## [REQUIRED ACTION]
Scan the lines below for the word "ProjectCard". Copy each line you find it in.

________________________________________

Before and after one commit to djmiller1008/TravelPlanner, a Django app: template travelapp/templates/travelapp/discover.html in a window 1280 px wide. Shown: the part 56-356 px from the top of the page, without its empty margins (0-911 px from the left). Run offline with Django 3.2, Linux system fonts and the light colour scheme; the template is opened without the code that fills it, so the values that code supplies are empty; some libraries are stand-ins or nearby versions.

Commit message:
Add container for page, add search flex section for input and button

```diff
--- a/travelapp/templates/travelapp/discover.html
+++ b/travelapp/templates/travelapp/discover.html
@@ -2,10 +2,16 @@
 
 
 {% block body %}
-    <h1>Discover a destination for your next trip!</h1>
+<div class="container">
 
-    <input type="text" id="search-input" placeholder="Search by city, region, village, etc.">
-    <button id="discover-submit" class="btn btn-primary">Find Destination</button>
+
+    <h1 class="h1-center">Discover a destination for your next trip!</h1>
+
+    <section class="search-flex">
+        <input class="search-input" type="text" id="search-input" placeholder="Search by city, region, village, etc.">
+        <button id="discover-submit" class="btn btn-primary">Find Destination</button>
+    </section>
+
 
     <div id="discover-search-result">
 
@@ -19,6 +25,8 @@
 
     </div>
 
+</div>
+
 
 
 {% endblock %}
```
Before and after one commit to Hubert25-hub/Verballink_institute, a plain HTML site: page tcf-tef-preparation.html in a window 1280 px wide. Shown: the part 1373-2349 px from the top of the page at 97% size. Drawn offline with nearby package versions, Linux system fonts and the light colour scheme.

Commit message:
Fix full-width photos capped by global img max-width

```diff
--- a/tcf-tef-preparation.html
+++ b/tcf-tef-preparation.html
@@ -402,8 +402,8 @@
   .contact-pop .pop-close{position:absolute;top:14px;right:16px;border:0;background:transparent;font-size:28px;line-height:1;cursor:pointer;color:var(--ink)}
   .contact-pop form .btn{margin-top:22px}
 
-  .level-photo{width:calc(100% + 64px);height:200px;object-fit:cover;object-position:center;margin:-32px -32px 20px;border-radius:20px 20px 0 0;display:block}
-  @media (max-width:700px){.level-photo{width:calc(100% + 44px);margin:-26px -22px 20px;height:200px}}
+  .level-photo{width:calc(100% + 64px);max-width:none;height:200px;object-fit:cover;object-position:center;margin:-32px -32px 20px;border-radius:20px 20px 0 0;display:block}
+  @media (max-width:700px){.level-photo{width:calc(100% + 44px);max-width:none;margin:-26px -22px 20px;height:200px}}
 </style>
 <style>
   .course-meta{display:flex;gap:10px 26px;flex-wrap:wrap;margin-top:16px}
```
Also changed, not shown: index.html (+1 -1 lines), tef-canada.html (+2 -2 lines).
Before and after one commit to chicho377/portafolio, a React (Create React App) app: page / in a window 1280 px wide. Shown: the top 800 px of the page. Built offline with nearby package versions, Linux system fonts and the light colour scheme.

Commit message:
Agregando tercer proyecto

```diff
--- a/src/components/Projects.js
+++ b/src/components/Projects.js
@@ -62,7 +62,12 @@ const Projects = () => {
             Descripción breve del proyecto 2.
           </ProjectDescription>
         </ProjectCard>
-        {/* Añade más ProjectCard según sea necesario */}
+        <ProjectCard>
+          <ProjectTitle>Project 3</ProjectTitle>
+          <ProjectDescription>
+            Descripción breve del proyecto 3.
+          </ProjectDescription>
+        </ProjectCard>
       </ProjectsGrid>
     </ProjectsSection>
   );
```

________________________________________

## [TASK RESPONSE]
         </ProjectCard>
-        {/* Añade más ProjectCard según sea necesario */}
+        <ProjectCard>
+        </ProjectCard>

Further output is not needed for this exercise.